TASK DETAILS >> Would you work out how many lines below include the word "flex"? Only that number is wanted.
---------- SUPPLIED INFORMATION
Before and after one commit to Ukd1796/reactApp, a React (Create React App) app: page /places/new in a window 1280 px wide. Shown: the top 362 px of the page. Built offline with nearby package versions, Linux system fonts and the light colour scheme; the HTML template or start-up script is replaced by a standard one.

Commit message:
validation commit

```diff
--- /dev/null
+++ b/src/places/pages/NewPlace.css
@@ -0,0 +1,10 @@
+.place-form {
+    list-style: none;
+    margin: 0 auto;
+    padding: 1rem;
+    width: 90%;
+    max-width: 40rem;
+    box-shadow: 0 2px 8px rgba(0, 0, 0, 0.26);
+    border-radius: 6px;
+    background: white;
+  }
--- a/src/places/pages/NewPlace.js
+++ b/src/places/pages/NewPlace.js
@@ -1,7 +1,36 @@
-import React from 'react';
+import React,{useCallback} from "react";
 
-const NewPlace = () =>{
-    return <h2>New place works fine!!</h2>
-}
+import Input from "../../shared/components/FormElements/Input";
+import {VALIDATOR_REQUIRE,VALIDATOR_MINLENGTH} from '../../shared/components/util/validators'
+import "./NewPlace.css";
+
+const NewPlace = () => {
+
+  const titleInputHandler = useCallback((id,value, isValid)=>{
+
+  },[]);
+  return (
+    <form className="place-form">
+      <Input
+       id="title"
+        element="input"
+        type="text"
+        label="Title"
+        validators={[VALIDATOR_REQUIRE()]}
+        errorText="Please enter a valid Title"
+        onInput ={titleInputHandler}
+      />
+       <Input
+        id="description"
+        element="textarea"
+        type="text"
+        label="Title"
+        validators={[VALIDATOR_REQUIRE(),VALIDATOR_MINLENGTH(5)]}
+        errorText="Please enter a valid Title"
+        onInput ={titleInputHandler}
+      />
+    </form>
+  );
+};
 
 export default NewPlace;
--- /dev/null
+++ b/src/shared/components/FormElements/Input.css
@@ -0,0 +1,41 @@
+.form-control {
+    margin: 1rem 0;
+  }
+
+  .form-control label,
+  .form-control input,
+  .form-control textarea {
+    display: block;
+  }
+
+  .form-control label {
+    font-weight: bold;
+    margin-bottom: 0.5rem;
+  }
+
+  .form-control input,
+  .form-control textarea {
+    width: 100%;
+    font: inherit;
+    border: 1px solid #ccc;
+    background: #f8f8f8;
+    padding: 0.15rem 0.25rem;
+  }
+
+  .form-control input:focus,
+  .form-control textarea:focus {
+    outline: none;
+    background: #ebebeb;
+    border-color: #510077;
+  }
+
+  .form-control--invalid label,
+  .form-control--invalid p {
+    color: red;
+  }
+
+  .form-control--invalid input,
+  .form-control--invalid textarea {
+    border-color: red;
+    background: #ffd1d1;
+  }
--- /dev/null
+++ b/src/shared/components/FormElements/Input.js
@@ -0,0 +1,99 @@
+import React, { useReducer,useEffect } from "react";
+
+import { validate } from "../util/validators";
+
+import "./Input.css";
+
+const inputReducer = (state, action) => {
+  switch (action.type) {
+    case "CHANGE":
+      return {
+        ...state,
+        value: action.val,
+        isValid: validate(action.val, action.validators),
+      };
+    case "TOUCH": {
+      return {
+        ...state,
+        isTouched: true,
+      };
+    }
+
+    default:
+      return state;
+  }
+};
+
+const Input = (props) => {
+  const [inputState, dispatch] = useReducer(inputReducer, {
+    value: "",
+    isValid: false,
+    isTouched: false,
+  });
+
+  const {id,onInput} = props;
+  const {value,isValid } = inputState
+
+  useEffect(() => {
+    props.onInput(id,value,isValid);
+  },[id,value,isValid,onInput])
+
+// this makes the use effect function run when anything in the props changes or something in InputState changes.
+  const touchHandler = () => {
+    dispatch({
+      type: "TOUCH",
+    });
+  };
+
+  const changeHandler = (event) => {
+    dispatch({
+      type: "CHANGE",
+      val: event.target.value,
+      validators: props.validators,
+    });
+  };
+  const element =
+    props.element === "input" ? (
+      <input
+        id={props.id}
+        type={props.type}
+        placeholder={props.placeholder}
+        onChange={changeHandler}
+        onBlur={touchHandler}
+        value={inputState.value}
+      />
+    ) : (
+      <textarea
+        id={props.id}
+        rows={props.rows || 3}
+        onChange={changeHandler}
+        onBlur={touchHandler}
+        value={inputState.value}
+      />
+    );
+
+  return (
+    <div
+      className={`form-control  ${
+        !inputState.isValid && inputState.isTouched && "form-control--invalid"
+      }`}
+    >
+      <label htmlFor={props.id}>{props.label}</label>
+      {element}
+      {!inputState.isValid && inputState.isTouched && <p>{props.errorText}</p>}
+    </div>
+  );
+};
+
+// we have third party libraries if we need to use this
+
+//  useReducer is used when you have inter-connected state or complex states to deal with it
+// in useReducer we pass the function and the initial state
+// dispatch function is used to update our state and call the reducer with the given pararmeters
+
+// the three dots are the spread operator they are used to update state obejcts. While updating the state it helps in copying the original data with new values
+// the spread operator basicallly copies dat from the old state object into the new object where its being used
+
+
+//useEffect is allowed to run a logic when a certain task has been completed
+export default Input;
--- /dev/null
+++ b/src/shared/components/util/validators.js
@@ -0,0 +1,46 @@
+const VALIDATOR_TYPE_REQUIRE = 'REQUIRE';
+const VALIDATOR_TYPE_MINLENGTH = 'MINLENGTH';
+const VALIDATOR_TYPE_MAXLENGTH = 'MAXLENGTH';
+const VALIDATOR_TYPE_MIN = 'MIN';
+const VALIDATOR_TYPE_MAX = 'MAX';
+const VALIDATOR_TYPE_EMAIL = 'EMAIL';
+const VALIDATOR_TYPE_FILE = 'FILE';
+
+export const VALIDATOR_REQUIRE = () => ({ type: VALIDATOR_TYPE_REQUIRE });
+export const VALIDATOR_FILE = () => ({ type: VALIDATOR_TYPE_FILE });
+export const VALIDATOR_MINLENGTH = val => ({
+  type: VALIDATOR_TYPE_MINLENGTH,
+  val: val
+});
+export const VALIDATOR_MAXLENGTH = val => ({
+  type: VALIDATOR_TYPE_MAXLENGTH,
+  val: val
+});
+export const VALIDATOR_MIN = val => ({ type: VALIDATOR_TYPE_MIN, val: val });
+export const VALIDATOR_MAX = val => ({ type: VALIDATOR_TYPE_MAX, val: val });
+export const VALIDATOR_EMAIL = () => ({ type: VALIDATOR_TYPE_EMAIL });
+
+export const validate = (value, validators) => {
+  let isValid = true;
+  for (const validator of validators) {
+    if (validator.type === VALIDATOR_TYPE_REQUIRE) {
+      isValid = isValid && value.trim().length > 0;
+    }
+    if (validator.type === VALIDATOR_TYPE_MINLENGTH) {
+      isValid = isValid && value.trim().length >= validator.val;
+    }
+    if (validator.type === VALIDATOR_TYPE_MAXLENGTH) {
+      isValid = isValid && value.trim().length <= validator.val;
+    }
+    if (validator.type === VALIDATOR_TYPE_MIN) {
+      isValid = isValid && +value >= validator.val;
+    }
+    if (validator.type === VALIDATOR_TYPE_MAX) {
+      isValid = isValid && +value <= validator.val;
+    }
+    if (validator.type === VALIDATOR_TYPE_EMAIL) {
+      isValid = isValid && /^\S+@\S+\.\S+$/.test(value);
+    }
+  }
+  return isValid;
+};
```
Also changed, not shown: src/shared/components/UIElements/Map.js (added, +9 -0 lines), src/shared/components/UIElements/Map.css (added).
--------------------
---------- SUPPLIED INFORMATION
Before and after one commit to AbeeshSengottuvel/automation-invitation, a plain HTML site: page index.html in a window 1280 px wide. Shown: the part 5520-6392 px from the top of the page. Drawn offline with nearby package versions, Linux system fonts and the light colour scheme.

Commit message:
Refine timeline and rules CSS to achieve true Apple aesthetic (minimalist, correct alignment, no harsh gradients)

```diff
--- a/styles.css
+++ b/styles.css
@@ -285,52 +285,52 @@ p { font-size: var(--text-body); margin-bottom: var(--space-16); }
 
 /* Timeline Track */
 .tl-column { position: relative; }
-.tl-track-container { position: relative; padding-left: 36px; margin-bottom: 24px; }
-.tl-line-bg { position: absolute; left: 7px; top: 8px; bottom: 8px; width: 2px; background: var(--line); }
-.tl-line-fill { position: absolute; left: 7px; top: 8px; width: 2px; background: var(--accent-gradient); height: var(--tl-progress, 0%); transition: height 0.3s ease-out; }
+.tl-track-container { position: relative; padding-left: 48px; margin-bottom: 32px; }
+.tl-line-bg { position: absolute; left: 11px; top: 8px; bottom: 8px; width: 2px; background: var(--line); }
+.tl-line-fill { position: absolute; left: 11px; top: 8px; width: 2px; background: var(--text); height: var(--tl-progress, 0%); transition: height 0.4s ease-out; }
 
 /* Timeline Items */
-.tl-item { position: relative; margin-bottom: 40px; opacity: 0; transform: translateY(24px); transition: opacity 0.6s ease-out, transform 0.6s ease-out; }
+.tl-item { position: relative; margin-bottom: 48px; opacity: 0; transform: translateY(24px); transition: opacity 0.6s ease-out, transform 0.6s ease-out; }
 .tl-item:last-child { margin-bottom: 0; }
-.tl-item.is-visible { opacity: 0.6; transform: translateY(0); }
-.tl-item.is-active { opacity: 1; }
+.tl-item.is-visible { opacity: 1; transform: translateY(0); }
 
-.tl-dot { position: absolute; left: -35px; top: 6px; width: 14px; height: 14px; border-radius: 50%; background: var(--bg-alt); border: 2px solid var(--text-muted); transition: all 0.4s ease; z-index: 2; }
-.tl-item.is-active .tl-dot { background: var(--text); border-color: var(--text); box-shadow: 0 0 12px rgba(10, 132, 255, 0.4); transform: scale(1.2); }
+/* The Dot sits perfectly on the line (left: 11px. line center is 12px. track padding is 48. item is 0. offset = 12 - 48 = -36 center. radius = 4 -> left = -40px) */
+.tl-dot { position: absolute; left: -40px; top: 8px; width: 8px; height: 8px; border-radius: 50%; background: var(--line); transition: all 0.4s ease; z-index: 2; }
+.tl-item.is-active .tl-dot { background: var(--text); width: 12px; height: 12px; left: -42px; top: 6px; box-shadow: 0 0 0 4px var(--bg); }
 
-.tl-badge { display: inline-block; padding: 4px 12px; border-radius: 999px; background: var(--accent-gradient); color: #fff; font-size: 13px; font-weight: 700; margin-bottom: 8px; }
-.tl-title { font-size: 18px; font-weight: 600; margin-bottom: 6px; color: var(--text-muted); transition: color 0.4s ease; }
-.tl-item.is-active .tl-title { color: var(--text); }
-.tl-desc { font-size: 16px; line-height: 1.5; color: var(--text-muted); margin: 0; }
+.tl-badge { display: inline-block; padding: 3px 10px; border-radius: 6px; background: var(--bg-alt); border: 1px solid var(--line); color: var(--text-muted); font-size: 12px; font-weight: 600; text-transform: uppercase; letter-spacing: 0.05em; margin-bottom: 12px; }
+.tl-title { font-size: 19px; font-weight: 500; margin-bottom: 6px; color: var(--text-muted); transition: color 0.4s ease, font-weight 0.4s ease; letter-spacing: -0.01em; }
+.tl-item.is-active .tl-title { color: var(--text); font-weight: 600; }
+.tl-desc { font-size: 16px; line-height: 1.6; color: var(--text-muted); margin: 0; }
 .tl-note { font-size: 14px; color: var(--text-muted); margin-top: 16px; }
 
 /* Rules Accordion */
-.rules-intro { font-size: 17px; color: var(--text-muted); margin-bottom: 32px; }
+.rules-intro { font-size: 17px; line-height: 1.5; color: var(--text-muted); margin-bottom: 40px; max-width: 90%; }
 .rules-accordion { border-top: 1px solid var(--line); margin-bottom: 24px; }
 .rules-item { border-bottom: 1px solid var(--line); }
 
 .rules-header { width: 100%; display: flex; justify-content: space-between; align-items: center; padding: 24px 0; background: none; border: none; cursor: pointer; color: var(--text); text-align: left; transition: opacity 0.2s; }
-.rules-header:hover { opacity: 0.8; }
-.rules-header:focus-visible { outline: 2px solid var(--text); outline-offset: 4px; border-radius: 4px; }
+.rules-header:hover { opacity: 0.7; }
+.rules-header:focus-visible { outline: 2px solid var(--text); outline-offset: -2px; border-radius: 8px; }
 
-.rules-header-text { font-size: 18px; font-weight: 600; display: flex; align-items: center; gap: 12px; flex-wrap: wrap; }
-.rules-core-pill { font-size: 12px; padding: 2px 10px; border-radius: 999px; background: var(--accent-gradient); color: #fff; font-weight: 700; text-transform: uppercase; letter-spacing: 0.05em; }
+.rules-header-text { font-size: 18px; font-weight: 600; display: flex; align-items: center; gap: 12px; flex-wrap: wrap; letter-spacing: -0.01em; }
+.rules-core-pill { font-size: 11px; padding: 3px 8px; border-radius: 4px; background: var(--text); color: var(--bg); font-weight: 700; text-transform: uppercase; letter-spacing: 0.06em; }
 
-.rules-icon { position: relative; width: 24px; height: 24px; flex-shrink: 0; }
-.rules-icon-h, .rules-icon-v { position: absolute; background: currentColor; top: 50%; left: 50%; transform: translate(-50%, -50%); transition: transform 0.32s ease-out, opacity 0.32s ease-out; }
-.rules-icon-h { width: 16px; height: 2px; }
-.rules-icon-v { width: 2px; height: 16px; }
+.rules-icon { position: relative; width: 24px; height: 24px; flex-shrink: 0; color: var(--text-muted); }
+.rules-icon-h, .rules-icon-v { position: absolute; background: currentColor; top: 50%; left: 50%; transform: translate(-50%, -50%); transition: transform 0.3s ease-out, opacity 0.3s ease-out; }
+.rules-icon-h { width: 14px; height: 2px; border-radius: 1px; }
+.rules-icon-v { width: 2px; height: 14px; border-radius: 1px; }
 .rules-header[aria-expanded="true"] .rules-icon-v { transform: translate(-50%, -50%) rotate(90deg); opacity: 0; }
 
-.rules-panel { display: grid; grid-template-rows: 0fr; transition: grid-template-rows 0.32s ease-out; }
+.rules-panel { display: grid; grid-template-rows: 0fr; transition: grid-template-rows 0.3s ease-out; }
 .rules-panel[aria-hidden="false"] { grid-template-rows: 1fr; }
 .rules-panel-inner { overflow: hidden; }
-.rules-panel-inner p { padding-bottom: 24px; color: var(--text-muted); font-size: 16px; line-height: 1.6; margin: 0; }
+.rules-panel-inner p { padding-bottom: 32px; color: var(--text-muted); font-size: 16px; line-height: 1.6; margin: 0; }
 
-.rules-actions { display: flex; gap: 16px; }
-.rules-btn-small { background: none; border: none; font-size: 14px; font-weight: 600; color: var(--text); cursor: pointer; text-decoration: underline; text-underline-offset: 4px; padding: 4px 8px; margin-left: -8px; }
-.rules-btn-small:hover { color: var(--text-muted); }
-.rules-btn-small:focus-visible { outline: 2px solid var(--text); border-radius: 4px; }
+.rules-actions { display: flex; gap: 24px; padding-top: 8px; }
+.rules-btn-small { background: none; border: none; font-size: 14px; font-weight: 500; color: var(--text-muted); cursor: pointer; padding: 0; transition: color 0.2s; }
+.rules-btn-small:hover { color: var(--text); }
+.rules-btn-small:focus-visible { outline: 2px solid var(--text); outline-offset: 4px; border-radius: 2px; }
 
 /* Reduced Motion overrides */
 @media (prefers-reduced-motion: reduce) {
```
--------------------
WRITTEN RESPONSE >> 7